A Tweetstorm: Examining Tweets for Fake News following the Comey Hearings

Waves Cafeteria

This study examined the use of the term fake news on Twitter, as well as how the term was used in relation to political party and news source. The following study examined the first 1,500 chronological tweets (N = 1,500) related to fake news in the day after the testimony of former FBI Director James Comey in May 2017. The tweets were coded for 100 different key words, hashtags, references and atmospheric references related to fake news. The codes were used to determine the origin of tweets about fake news, the context of the tweets about fake news, and where those tweets landed on the American political spectrum.
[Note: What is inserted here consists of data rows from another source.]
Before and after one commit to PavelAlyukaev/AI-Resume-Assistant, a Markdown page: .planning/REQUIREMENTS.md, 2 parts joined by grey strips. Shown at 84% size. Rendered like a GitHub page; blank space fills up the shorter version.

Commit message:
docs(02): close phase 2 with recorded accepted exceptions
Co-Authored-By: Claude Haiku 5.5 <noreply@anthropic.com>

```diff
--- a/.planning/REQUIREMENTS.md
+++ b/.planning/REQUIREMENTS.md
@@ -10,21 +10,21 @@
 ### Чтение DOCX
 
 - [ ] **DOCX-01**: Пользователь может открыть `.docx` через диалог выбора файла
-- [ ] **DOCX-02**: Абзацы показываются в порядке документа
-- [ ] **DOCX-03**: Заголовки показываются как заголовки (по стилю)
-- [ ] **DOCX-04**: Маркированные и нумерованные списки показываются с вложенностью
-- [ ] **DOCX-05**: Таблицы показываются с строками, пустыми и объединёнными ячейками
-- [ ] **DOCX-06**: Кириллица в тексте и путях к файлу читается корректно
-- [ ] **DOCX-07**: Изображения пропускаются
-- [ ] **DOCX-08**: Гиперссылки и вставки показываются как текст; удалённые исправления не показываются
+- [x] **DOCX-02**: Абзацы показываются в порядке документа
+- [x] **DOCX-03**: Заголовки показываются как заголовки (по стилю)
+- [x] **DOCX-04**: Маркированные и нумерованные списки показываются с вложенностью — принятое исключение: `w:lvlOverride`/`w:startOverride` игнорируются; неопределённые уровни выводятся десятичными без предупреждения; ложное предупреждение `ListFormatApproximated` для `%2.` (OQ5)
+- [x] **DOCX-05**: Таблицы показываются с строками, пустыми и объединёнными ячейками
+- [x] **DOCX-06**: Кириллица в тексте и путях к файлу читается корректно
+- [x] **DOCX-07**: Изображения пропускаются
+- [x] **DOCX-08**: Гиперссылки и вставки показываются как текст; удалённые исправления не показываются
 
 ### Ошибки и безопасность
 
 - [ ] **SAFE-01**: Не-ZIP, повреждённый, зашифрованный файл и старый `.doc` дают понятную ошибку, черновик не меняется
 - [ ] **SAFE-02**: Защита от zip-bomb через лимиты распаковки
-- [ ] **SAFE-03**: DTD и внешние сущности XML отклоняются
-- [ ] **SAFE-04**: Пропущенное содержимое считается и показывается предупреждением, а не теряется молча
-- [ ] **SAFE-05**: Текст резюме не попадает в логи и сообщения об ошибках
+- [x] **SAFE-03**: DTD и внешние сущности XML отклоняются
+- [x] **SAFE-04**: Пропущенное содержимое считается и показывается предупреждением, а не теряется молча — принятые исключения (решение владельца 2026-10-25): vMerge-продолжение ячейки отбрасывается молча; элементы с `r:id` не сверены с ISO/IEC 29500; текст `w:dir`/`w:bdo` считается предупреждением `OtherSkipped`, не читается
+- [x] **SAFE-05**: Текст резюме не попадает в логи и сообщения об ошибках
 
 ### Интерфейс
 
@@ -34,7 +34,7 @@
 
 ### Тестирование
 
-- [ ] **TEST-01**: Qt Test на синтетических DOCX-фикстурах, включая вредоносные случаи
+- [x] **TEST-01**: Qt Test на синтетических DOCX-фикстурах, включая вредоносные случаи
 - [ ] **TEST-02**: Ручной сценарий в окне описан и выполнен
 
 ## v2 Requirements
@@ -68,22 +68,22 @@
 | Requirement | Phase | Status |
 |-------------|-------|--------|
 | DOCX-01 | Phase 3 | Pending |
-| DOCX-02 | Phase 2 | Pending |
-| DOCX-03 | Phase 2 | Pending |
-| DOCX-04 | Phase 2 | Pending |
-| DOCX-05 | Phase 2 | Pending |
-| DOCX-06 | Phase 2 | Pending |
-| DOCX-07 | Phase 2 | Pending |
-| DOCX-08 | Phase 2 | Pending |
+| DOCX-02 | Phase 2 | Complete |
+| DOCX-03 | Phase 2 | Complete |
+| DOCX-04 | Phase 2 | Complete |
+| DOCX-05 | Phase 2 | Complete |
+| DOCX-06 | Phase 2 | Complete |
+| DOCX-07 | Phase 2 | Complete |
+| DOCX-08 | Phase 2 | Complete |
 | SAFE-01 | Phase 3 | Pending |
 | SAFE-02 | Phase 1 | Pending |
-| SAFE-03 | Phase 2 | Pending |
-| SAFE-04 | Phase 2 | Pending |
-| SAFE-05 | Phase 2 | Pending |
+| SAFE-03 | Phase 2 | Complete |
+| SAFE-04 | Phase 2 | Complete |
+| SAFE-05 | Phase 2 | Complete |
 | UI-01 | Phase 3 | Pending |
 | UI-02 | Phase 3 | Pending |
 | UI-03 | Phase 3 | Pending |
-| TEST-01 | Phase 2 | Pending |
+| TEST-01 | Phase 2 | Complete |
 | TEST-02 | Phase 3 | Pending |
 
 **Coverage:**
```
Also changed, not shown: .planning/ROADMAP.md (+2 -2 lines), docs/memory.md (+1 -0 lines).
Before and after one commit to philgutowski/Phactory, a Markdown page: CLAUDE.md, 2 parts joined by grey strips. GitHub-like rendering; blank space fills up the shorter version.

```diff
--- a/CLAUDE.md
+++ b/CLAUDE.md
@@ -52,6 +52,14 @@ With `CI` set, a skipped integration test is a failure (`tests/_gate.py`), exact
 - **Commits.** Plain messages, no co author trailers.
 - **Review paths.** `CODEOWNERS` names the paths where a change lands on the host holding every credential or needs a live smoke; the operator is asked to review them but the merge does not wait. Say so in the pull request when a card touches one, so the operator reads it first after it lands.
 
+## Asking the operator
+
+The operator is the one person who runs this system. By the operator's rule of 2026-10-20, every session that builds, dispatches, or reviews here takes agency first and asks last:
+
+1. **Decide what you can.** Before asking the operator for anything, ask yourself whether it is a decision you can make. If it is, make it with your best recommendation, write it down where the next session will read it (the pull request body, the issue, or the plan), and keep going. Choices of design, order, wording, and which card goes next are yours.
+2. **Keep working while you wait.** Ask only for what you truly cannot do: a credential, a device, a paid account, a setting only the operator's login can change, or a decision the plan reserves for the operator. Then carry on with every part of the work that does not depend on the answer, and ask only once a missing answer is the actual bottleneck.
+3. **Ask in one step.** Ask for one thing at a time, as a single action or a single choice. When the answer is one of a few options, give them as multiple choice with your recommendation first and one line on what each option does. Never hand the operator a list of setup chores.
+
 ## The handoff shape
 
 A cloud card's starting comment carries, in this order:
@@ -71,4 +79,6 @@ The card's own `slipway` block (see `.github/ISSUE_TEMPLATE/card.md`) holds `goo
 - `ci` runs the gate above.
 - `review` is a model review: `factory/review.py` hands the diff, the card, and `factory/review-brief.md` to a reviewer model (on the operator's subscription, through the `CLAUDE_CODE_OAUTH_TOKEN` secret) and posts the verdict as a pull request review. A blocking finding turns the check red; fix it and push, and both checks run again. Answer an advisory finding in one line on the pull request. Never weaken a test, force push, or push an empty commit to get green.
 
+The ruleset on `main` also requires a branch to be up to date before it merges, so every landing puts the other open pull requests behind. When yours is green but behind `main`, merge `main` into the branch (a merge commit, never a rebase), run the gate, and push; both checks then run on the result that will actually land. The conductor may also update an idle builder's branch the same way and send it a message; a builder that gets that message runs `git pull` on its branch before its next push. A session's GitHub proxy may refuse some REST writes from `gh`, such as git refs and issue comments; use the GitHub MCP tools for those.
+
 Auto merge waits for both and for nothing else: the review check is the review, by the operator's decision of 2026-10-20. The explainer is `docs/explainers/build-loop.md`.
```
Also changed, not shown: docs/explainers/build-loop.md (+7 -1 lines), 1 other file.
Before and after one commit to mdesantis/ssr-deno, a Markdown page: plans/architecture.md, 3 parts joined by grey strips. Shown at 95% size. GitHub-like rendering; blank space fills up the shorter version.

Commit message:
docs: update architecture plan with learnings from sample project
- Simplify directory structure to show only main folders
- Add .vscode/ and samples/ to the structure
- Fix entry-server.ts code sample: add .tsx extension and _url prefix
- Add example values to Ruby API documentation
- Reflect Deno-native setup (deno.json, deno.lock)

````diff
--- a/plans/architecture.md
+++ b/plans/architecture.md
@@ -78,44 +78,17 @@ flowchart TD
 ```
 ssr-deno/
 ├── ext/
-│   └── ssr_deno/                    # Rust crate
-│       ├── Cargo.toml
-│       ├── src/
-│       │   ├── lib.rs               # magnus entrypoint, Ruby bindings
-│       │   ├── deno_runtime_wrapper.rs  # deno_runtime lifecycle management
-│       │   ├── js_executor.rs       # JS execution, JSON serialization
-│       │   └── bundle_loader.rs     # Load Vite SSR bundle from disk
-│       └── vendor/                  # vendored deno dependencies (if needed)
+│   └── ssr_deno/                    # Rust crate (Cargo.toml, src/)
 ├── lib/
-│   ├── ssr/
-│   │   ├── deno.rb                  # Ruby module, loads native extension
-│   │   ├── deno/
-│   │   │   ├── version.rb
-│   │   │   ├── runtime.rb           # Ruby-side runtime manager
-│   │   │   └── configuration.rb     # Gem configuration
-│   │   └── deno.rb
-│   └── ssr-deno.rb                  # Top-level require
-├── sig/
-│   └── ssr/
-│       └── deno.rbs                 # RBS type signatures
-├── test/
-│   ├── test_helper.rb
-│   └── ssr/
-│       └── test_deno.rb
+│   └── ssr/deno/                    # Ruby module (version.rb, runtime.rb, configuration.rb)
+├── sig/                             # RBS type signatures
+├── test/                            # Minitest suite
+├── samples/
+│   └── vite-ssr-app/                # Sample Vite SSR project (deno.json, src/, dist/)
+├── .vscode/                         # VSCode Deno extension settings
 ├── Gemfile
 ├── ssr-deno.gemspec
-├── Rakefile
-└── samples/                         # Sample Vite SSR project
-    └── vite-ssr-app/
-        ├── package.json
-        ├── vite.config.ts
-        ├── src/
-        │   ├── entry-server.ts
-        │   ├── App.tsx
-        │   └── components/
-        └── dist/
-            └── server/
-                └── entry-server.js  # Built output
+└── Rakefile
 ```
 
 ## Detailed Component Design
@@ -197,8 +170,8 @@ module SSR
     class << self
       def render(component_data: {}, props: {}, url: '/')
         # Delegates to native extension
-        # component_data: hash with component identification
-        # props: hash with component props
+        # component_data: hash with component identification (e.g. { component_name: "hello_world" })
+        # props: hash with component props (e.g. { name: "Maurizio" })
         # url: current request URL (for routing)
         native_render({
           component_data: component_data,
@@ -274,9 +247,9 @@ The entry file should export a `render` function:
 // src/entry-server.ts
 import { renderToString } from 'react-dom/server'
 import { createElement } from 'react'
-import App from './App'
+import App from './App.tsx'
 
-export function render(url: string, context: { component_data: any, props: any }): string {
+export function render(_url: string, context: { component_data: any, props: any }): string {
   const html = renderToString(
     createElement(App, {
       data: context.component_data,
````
This study found that 62% of links in the sample of tweets for this study originated from explicitly right-leaning sources. The accusation of a source being fake news was overwhelmingly directed at either mainstream or left-leaning fake news sources (67% of the time). Additionally, 77.4% of tweets mentioning left wing parties also referred to them as fake as opposed to 46.0% of right wing parties. Most of the hashtags were coded to be anti-Trump than pro-Trump, but in relation to political party, there were more antiliberal tweets than anti-conservative. In regard to the sample of tweets in this study, there presents a disconnect between pro-conservative and pro-Trump suggesting the split between Trump and the GOP was evident on Twitter.